TASK TO COMPLETE:
From the records below, pull each line that has "expiresIn".

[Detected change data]
Content starts
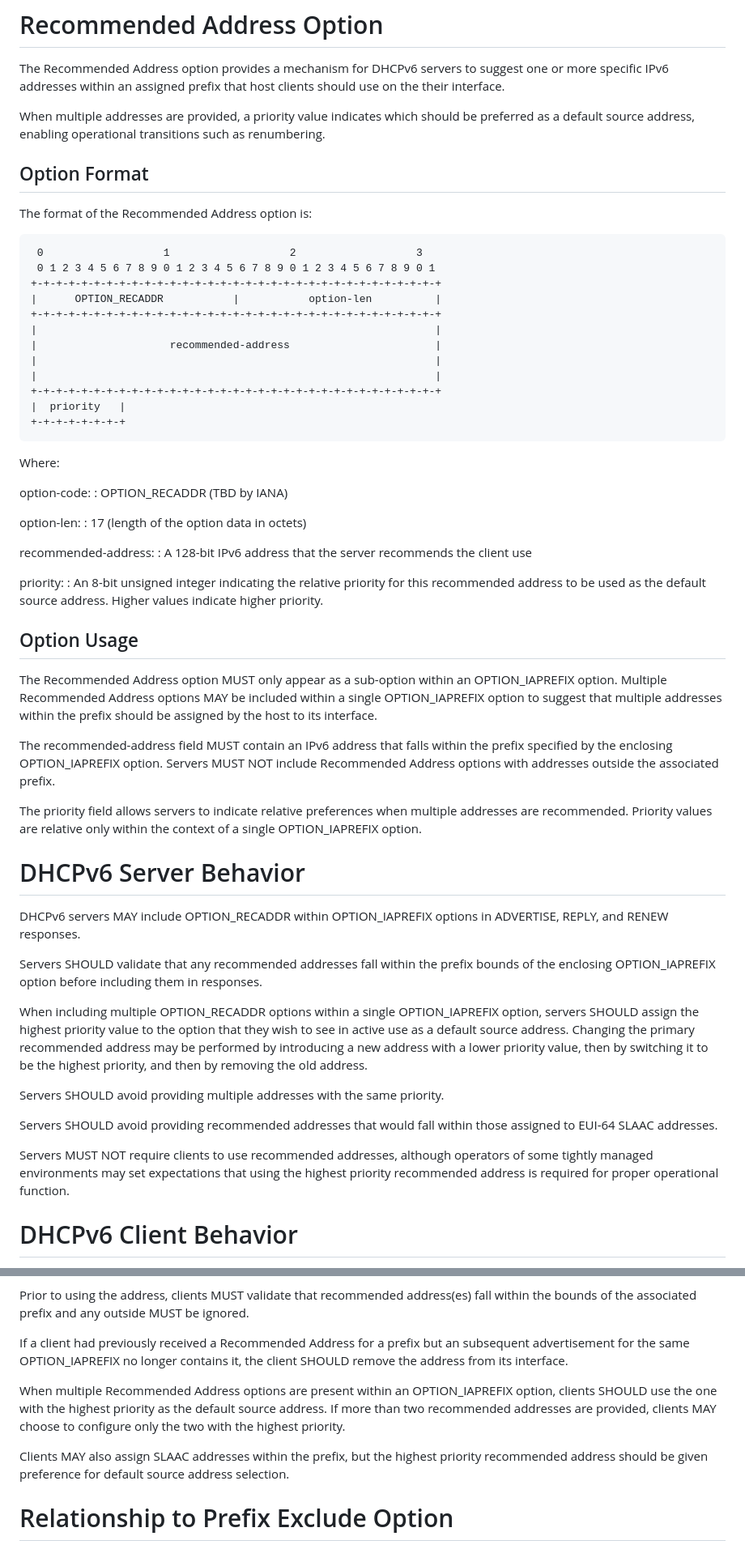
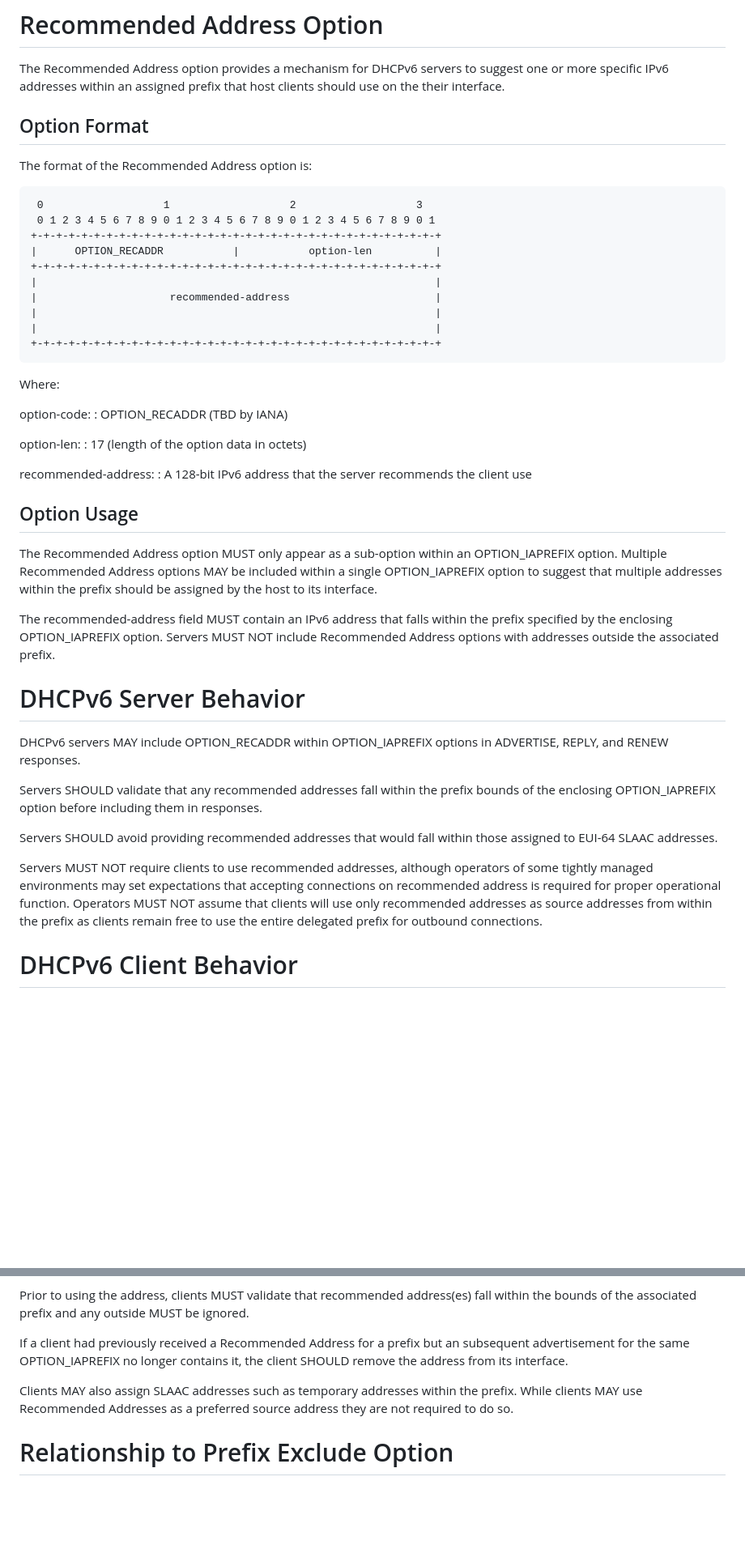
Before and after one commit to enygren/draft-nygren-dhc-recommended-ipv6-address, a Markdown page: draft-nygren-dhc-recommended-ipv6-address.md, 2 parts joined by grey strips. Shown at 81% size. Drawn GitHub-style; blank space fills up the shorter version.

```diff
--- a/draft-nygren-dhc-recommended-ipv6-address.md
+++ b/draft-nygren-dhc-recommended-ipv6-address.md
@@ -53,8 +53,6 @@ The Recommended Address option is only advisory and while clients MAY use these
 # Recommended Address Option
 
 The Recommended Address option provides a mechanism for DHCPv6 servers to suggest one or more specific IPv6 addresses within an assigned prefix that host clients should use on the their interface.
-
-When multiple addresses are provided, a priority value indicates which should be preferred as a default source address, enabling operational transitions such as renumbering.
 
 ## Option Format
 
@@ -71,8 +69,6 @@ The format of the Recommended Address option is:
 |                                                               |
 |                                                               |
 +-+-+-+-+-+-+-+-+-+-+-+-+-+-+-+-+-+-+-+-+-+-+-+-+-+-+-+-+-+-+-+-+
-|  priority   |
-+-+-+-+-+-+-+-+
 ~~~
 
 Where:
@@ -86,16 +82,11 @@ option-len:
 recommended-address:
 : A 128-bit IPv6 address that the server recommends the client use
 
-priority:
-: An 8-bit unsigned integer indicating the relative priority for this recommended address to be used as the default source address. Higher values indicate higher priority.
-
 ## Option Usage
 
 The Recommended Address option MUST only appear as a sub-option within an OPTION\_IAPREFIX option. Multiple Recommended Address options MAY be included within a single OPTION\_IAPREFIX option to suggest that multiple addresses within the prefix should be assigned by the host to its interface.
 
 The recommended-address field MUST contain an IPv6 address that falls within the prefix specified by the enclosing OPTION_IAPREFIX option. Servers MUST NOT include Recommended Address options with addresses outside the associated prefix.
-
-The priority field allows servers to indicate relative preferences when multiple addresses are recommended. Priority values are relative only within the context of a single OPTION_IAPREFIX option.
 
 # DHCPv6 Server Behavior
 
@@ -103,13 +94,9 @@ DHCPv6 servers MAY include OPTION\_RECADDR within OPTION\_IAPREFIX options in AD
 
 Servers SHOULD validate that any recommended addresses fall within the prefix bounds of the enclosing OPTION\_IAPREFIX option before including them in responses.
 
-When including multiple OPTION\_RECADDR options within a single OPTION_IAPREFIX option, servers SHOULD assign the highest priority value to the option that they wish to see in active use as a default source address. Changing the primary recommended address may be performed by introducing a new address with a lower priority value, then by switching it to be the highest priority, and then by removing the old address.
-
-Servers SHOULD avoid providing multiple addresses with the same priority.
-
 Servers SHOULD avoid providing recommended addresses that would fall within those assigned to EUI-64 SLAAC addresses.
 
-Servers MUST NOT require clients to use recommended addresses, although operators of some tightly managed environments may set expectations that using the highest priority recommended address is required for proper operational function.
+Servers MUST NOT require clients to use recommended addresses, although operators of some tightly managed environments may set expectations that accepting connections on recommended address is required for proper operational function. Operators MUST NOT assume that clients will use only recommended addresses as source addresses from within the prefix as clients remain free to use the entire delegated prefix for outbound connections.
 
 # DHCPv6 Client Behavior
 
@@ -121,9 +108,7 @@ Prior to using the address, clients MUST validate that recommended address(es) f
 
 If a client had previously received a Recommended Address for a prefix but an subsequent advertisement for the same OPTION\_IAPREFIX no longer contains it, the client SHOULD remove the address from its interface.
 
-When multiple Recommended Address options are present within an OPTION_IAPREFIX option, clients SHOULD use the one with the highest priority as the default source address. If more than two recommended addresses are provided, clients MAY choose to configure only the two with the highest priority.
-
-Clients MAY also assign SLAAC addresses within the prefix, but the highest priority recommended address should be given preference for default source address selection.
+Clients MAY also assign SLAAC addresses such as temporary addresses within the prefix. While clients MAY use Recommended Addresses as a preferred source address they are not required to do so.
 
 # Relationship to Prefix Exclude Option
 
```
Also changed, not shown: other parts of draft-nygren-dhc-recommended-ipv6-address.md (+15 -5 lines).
Content ends
Content starts
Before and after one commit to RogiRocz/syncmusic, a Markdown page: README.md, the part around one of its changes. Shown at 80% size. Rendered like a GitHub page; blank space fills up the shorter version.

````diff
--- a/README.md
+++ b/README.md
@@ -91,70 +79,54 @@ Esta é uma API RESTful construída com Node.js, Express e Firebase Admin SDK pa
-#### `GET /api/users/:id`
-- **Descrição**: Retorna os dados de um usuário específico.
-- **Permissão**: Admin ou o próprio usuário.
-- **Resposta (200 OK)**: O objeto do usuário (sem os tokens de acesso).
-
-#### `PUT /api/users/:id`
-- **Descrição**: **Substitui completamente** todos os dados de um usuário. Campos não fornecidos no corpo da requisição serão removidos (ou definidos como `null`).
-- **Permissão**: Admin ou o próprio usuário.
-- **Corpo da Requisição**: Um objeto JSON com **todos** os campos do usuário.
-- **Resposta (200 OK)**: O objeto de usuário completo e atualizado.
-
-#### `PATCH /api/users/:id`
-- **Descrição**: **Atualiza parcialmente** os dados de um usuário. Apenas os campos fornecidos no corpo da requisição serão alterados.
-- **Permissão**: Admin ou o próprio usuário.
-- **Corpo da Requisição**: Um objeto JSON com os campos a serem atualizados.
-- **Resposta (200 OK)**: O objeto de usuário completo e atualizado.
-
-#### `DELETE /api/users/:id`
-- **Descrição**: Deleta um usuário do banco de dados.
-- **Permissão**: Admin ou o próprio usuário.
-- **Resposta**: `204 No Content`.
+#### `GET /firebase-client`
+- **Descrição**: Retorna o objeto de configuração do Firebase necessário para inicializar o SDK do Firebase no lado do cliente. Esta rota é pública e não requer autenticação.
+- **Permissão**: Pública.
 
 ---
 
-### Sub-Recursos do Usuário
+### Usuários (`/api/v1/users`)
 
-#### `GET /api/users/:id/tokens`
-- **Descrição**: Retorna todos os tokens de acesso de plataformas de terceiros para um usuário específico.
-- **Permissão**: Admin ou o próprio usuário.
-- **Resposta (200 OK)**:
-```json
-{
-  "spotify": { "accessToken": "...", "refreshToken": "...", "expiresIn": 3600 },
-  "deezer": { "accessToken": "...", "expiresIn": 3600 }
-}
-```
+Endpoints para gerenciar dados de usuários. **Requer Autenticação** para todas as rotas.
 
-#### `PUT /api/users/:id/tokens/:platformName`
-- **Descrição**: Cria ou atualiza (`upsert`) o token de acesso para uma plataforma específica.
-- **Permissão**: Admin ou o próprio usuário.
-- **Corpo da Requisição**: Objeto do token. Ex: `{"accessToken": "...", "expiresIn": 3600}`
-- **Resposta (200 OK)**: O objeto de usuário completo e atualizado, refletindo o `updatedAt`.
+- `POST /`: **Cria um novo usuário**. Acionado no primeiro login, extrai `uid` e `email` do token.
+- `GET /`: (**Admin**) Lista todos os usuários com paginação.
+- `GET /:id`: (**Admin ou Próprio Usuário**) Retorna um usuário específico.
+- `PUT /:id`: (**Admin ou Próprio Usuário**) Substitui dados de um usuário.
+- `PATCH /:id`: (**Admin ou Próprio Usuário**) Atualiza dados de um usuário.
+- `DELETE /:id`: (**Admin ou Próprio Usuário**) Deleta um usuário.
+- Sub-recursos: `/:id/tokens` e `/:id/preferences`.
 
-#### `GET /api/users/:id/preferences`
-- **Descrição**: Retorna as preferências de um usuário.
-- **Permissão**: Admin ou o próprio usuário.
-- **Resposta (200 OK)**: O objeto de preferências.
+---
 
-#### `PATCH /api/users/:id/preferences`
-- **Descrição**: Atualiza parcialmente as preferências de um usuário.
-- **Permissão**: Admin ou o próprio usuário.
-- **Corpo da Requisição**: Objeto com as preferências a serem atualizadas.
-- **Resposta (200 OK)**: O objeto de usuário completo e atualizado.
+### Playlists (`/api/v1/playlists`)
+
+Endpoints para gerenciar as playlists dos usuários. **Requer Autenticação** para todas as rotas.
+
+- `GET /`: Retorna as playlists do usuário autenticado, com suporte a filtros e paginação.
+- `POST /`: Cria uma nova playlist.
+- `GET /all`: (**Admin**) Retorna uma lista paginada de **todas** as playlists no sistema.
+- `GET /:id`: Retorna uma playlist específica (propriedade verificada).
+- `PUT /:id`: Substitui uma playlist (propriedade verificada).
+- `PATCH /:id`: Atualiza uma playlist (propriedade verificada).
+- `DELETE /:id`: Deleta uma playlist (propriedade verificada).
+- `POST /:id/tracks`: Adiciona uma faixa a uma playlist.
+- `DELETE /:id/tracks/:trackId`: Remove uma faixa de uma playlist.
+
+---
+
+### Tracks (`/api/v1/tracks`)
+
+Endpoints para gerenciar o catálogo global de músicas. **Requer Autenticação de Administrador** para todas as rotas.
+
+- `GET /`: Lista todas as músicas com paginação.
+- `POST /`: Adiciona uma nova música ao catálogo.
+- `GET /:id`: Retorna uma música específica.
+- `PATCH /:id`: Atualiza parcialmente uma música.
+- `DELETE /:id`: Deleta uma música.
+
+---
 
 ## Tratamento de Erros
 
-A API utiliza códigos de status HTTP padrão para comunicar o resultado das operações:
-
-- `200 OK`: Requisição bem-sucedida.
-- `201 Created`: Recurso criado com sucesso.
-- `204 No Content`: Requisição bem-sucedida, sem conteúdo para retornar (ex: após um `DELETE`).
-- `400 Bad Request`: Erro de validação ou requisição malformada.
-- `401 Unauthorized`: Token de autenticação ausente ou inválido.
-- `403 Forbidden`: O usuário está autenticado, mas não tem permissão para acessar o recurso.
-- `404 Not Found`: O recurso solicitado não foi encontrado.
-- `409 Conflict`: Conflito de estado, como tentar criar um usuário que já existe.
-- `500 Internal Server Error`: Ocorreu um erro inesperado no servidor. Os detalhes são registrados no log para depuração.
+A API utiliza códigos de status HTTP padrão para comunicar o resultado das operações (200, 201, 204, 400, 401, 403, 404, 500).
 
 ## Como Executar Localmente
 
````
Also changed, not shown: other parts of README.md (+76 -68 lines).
Content ends
SOLUTION FOR THIS PROBLEM:
-  "spotify": { "accessToken": "...", "refreshToken": "...", "expiresIn": 3600 },
-  "deezer": { "accessToken": "...", "expiresIn": 3600 }
-- **Corpo da Requisição**: Objeto do token. Ex: `{"accessToken": "...", "expiresIn": 3600}`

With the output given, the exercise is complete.